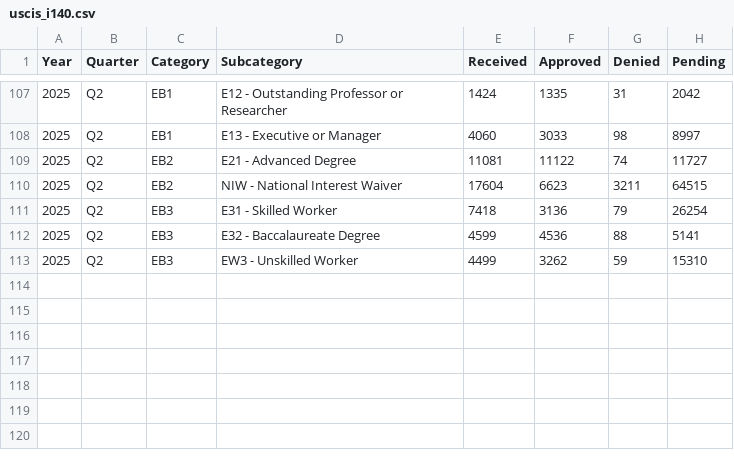
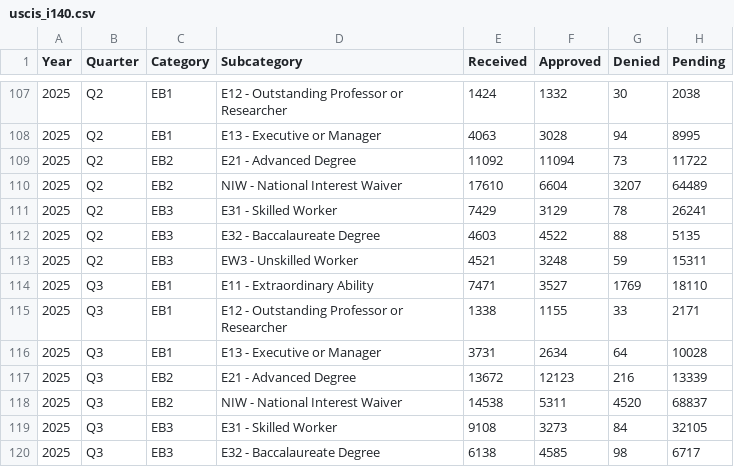
Before and after one commit to sreekanthputta/USCIS-i140-Stats, a CSV file: uscis_i140.csv, drawn as a sheet; only a part is shown, gaps mark what is left out; the diff covers the shown part only.

```diff
--- a/uscis_i140.csv
+++ b/uscis_i140.csv
@@ -107,7 +107,14 @@ Year,Quarter,Category,Subcategory,Received,Approved,Denied,Pending
-2025,Q2,EB1,E12 - Outstanding Professor or Researcher,1424,1335,31,2042
-2025,Q2,EB1,E13 - Executive or Manager,4060,3033,98,8997
-2025,Q2,EB2,E21 - Advanced Degree,11081,11122,74,11727
-2025,Q2,EB2,NIW - National Interest Waiver,17604,6623,3211,64515
-2025,Q2,EB3,E31 - Skilled Worker,7418,3136,79,26254
-2025,Q2,EB3,E32 - Baccalaureate Degree,4599,4536,88,5141
-2025,Q2,EB3,EW3 - Unskilled Worker,4499,3262,59,15310
+2025,Q2,EB1,E12 - Outstanding Professor or Researcher,1424,1332,30,2038
+2025,Q2,EB1,E13 - Executive or Manager,4063,3028,94,8995
+2025,Q2,EB2,E21 - Advanced Degree,11092,11094,73,11722
+2025,Q2,EB2,NIW - National Interest Waiver,17610,6604,3207,64489
+2025,Q2,EB3,E31 - Skilled Worker,7429,3129,78,26241
+2025,Q2,EB3,E32 - Baccalaureate Degree,4603,4522,88,5135
+2025,Q2,EB3,EW3 - Unskilled Worker,4521,3248,59,15311
+2025,Q3,EB1,E11 - Extraordinary Ability,7471,3527,1769,18110
+2025,Q3,EB1,E12 - Outstanding Professor or Researcher,1338,1155,33,2171
+2025,Q3,EB1,E13 - Executive or Manager,3731,2634,64,10028
+2025,Q3,EB2,E21 - Advanced Degree,13672,12123,216,13339
+2025,Q3,EB2,NIW - National Interest Waiver,14538,5311,4520,68837
+2025,Q3,EB3,E31 - Skilled Worker,9108,3273,84,32105
+2025,Q3,EB3,E32 - Baccalaureate Degree,6138,4585,98,6717
```
Also changed, not shown: 1 added row and 30 edited cells elsewhere in this file.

# INSTRUCTIONS FOR THE TASK
Apply a filter to the listing above so that only lines with "Degree" are kept, and copy those lines.

# EXERCISE OUTPUT
-2025,Q2,EB2,E21 - Advanced Degree,11081,11122,74,11727
-2025,Q2,EB3,E32 - Baccalaureate Degree,4599,4536,88,5141
+2025,Q2,EB2,E21 - Advanced Degree,11092,11094,73,11722
+2025,Q2,EB3,E32 - Baccalaureate Degree,4603,4522,88,5135
+2025,Q3,EB2,E21 - Advanced Degree,13672,12123,216,13339
+2025,Q3,EB3,E32 - Baccalaureate Degree,6138,4585,98,6717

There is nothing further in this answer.